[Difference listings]
>>>>>
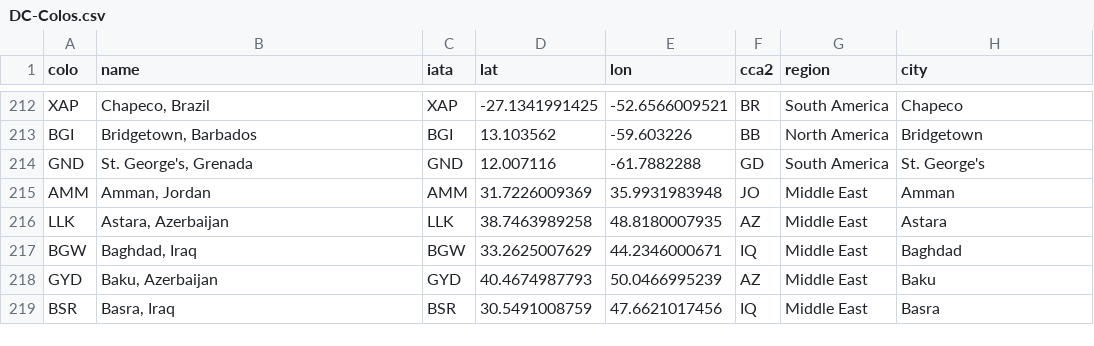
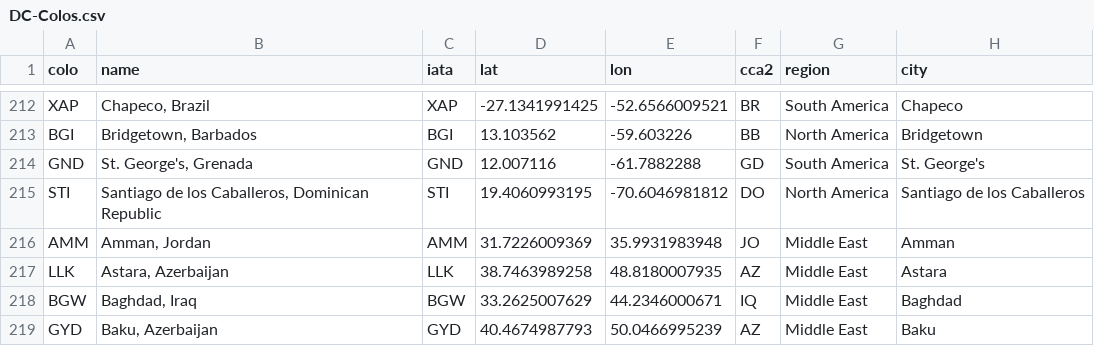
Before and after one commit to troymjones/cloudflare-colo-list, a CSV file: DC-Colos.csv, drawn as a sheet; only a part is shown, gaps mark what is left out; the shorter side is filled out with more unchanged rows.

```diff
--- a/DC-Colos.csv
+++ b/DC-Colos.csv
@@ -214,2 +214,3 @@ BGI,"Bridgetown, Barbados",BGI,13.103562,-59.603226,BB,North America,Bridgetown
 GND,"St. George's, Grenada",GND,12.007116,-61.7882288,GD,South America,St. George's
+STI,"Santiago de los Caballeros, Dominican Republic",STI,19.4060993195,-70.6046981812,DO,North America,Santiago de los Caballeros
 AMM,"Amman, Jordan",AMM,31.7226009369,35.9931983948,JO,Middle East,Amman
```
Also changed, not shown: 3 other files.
<<<<<
| WHAT YOU NEED TO DO |
Find every line in the records that uses the string "North", then copy it.

| RESPONSE BELOW |
@@ -214,2 +214,3 @@ BGI,"Bridgetown, Barbados",BGI,13.103562,-59.603226,BB,North America,Bridgetown
+STI,"Santiago de los Caballeros, Dominican Republic",STI,19.4060993195,-70.6046981812,DO,North America,Santiago de los Caballeros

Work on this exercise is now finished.